An international group of physicists has developed a topological nanostructure that converts infrared radiation into green light. It is represented by zigzag arrays of silicon nanodisks with diameters of 500 nanometers placed on a glass substrate. The results have been published in Nature Nanotechnology.
Topological photonics predicts how photons interact with the medium and how to make these particles bypass various material defects suppressing backscattering. Learning how to transmit an optical signal over long distances can make computation and communication systems more efficient. Theoretically, nonlinear devices for light direction, intensity and wavelength control have been described several years ago. However, so far, researchers haven’t managed to realize such topological structures at the nanoscale.

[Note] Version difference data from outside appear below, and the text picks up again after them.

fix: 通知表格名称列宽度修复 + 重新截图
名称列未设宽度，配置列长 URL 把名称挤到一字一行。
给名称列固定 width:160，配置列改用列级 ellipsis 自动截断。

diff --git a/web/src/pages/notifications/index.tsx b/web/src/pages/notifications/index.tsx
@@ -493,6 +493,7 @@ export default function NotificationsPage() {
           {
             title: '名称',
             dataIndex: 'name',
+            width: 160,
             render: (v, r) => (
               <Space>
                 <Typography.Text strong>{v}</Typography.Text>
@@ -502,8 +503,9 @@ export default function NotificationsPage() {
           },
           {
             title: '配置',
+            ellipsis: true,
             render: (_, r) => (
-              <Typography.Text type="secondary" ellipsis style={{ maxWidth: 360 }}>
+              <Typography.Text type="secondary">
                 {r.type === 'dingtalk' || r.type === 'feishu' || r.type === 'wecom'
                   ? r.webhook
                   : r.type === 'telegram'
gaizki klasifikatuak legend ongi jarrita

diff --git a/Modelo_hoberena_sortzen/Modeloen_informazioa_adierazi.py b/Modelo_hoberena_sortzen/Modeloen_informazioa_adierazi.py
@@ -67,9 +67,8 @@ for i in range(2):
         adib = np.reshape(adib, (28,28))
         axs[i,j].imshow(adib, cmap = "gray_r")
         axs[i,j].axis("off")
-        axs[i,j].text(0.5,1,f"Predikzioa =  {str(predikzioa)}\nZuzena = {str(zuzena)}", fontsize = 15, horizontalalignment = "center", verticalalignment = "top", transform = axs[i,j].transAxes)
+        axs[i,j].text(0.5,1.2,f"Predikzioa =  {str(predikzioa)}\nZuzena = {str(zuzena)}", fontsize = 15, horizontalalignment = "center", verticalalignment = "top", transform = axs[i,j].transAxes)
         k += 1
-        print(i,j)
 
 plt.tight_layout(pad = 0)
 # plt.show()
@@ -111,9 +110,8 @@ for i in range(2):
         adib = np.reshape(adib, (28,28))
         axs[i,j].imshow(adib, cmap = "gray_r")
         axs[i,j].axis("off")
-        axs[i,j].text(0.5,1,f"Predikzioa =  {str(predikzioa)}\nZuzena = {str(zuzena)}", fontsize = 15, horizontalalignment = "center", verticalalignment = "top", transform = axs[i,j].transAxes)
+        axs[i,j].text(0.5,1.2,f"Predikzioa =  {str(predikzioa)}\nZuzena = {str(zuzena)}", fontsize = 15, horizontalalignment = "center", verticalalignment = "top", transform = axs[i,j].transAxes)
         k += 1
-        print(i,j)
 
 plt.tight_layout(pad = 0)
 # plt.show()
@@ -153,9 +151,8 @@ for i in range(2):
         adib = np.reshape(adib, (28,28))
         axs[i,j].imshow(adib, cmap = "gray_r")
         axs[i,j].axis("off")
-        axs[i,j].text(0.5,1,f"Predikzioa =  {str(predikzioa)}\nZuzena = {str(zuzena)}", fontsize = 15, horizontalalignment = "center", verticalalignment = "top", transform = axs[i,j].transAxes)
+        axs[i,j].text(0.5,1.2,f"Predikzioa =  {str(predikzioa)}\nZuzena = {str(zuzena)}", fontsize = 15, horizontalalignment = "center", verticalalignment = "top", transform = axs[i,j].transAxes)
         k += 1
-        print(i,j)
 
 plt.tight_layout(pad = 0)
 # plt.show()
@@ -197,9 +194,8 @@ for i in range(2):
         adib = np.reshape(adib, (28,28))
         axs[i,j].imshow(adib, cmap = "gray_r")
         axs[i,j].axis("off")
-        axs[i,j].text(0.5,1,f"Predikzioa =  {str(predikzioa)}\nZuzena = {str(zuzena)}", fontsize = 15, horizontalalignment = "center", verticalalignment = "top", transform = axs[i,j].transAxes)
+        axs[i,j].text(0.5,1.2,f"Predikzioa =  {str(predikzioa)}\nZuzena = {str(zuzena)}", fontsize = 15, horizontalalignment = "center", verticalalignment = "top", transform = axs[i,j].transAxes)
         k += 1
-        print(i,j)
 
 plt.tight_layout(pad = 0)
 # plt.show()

A group of scientists from Russia represented by ITMO University, the Ioffe Institute, Moscow State University, and the Nizhny Novgorod Institute of Applied Physics, together with colleagues from the USA and Australia demonstrated the first nonlinear photonic topological structures at the nanoscale. The group of researchers, led by Professor Yuri Kivshar, designed and fabricated zigzag arrays of silicon nanodisks placed on a glass substrate. The nanodisks, each with a diameter of 510 nanometers and height of 300 nanometers, were placed at a distance of 20 nanometers from each other. When the researchers excited an array with infrared light, it generated a green light at the other end of the chain. Thus, the structure proved to be capable of topology-controlled nonlinear light generation.
In a series of further experiments, the researchers confirmed that the nonlinear light generation proceeds resonantly from topological edge states of photons at the edges of the array. Then the scientists examined the degree of which the nonlinear optical properties of a nanostructure depend on its defects and inhomogeneities. The structure turned out to be extremely robust to modest changes in its geometry. The results of experiments have been supported by an advanced theoretical model.
“These days, science is becoming increasingly international, removing the boundaries between countries and continents. This work is a good example of such development: the idea from Russia was implemented in the structures made in the USA and then realized in experiments performed in Australia. Later, sophisticated experimental results were explained by young scientists from Russia. We hope that this work laid the foundation for a new direction of research in this field: nonlinear topological photonics,” said Prof. Yuri Kivshar, Research Director of the International Center for Nanophotonics and Metamaterials at ITMO University, Professor of the Australian National University.
“Our work has shown that unexpected topological optical properties can manifest themselves even in such relatively simple structures as zigzag arrays. Thus, the observed third-harmonic radiation can switch from one edge of the array to another, depending on the direction of illumination of the zigzag array: from the substrate or the air side. In the future, such asymmetric generation can be used to create nanoscale nonreciprocal optical devices such as optical diodes and transistors,” added Dr. Alexander Poddubny, a researcher at ITMO University’s Laboratory of Metamaterials.
Reference: Nonlinear light generation in topological nanostructures. Sergey Kruk et al. Nature Nanotechnology, December 17, 2018.